§ **Work to complete**: Pull every line holding the word "Japanese" out of the data and copy it.

[Revision comparison data]
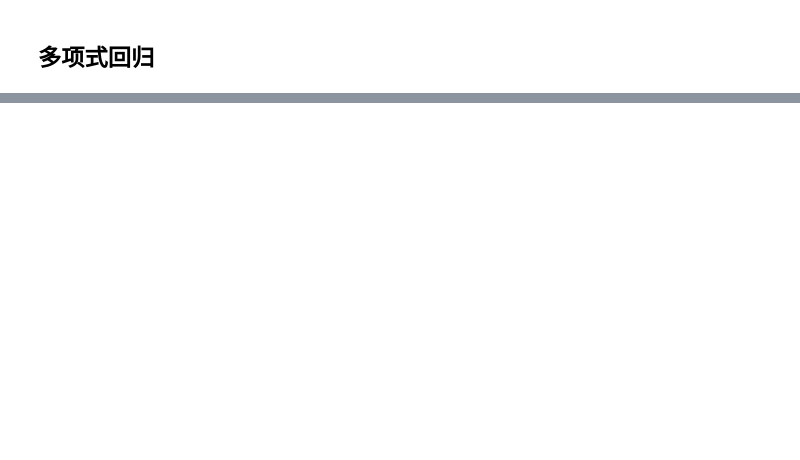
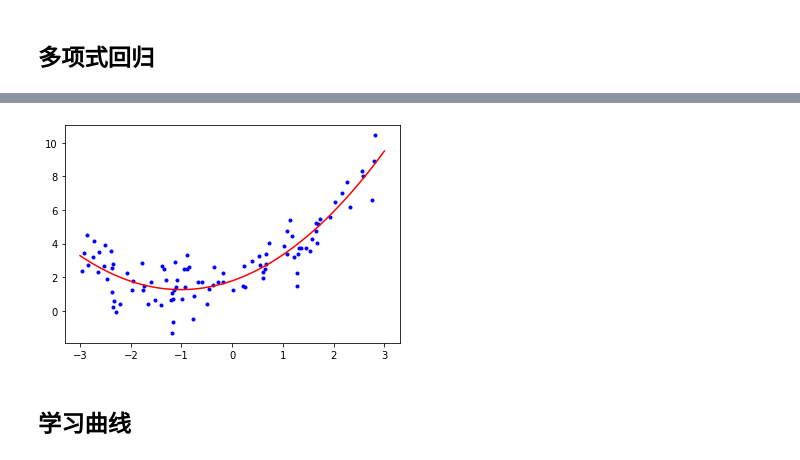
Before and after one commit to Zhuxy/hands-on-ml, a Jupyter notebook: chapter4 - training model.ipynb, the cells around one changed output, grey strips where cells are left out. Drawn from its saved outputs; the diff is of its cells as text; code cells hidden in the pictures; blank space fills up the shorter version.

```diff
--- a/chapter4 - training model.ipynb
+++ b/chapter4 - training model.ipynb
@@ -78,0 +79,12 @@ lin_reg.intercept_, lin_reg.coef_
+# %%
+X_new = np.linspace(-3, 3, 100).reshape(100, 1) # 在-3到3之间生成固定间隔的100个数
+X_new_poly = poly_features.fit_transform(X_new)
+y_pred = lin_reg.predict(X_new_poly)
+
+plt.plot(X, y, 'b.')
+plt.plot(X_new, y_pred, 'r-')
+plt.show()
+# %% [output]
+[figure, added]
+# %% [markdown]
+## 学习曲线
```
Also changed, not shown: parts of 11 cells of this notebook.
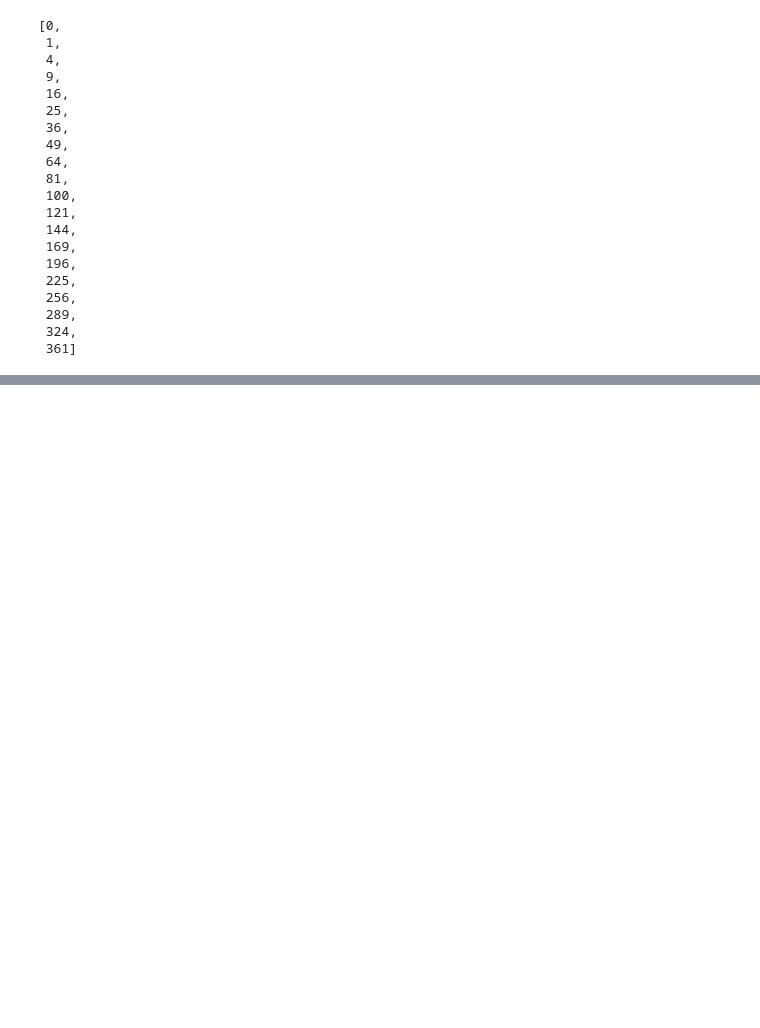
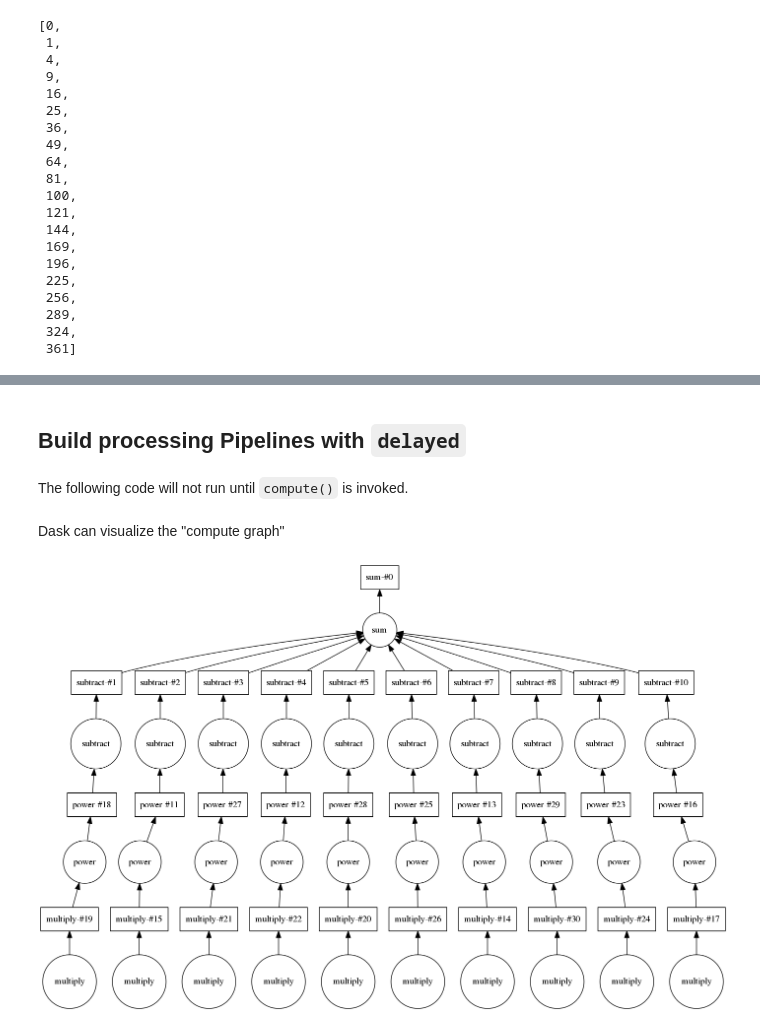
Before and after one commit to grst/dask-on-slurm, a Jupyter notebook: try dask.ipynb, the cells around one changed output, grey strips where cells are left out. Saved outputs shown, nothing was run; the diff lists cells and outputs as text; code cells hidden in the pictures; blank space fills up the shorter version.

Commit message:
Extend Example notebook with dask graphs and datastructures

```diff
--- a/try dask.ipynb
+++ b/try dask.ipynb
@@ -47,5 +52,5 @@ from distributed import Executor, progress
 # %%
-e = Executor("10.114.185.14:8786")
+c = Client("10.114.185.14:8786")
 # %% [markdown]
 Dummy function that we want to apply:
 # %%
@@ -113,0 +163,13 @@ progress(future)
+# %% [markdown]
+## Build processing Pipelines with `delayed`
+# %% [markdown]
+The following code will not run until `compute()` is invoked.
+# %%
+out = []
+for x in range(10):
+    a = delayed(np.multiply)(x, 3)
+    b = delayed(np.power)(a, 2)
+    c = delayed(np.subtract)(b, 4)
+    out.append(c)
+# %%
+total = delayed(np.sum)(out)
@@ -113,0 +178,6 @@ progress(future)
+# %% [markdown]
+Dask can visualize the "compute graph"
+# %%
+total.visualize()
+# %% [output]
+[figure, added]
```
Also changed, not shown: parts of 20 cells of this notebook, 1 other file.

...

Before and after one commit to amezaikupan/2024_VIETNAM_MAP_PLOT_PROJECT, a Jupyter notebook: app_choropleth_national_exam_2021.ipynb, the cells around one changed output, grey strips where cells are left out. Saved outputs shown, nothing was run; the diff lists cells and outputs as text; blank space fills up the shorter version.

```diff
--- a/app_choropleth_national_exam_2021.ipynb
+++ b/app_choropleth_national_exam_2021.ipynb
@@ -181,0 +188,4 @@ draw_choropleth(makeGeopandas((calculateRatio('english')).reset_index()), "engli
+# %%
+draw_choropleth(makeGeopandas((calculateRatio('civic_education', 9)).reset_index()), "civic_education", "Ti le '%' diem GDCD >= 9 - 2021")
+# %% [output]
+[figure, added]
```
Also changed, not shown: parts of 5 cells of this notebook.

* * *

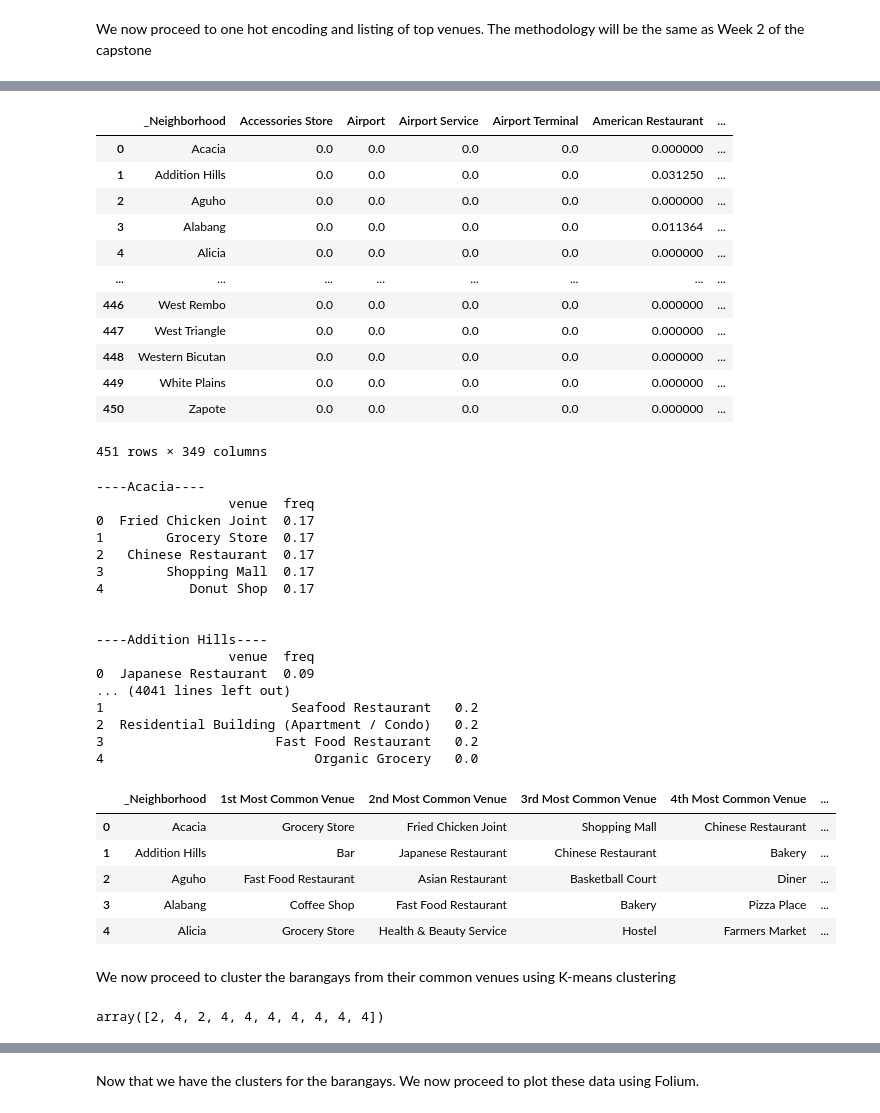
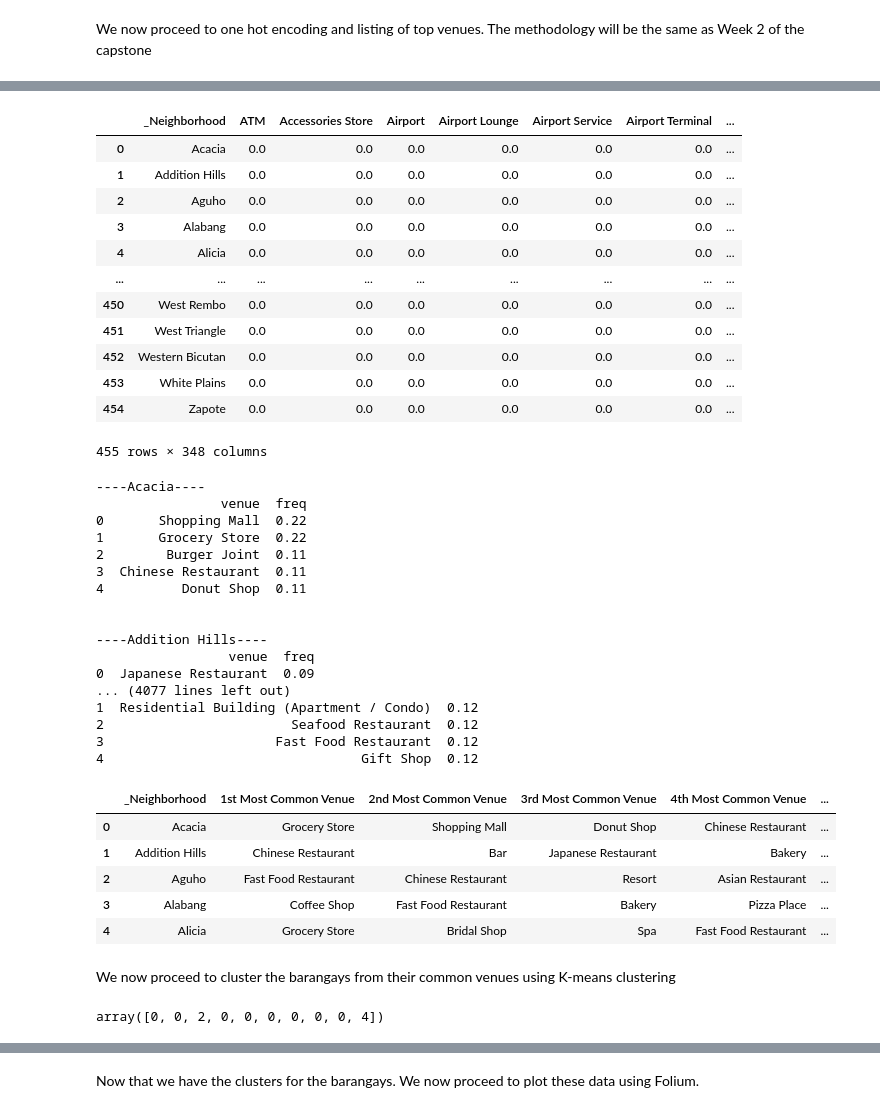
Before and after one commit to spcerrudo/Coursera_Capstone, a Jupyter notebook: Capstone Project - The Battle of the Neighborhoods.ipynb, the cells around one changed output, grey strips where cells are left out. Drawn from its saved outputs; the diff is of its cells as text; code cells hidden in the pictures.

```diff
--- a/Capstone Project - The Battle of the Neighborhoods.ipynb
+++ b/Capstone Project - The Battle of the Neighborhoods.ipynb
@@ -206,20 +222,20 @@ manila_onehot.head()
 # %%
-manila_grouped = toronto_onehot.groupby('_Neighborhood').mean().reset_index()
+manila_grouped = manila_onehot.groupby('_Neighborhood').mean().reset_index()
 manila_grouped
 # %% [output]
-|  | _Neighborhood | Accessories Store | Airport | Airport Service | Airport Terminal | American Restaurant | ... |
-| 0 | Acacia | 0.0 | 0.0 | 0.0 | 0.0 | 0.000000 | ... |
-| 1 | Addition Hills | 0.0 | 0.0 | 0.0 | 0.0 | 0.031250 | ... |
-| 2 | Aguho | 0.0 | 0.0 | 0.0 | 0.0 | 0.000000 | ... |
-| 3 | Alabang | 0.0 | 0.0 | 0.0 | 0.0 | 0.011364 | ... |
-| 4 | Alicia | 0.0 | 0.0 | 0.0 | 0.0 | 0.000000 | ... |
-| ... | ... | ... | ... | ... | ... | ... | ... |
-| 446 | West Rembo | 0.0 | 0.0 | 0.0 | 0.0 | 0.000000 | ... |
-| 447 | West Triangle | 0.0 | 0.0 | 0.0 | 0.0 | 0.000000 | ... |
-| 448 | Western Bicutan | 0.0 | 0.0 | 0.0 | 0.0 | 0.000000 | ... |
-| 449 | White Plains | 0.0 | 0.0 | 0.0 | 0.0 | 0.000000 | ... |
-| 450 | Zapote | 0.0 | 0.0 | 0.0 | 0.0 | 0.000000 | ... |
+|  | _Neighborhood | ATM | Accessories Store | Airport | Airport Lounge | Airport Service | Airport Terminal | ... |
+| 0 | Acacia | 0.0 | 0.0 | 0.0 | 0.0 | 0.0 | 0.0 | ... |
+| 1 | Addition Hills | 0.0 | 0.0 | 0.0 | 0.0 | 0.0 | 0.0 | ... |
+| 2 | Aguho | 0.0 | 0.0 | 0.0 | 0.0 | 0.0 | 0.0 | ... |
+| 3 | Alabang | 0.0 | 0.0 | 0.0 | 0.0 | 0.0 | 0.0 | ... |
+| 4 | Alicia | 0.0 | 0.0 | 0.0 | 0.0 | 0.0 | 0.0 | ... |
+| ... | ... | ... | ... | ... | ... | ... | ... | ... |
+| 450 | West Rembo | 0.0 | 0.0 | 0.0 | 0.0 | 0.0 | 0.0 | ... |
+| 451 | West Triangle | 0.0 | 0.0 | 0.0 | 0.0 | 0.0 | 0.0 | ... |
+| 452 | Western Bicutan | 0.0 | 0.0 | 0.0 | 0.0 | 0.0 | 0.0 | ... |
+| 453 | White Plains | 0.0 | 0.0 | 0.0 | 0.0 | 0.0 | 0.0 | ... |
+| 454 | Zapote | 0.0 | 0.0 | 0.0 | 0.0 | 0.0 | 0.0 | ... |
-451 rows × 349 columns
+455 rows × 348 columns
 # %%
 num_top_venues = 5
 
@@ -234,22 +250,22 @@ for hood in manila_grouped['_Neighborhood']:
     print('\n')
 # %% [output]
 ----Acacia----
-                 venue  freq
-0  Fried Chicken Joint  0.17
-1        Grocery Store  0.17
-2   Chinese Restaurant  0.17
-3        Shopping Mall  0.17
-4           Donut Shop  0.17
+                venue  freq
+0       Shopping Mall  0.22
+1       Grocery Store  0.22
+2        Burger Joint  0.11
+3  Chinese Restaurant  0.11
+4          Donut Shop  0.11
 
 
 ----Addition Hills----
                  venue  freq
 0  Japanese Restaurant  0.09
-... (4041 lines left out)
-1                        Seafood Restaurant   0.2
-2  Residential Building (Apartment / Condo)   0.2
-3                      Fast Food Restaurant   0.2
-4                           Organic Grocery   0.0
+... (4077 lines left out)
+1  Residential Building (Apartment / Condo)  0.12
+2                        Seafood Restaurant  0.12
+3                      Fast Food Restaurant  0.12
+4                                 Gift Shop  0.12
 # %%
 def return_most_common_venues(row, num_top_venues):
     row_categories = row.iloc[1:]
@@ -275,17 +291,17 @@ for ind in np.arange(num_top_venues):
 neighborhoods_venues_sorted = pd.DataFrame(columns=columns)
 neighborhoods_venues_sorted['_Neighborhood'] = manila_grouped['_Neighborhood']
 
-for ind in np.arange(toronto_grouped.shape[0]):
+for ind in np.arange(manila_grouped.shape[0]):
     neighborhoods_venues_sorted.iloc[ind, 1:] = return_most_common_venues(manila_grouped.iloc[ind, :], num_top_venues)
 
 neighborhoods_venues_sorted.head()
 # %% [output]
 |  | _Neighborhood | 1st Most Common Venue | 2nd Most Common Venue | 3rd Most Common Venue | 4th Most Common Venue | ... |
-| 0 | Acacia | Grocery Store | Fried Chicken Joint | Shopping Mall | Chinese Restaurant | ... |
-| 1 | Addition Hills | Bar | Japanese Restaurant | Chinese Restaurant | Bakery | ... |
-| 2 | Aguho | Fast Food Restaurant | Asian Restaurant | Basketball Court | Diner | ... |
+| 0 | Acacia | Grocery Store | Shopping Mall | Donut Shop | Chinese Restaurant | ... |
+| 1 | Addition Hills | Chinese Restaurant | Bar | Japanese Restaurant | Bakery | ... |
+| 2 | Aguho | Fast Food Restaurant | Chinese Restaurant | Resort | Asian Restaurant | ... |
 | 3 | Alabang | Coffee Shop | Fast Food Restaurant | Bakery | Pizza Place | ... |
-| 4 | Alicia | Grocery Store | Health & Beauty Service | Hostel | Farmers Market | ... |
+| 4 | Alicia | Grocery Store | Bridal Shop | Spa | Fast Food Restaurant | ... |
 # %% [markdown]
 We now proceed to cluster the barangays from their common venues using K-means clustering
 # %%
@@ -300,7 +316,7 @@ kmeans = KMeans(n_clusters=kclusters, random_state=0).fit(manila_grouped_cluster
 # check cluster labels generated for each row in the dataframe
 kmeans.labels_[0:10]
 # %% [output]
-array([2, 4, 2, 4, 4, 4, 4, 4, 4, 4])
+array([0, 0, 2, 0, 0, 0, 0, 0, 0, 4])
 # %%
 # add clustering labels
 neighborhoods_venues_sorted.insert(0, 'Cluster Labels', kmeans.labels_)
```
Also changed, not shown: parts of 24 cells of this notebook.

§ **Output of the task**:
 0  Japanese Restaurant  0.09
-| 1 | Addition Hills | Bar | Japanese Restaurant | Chinese Restaurant | Bakery | ... |
+| 1 | Addition Hills | Chinese Restaurant | Bar | Japanese Restaurant | Bakery | ... |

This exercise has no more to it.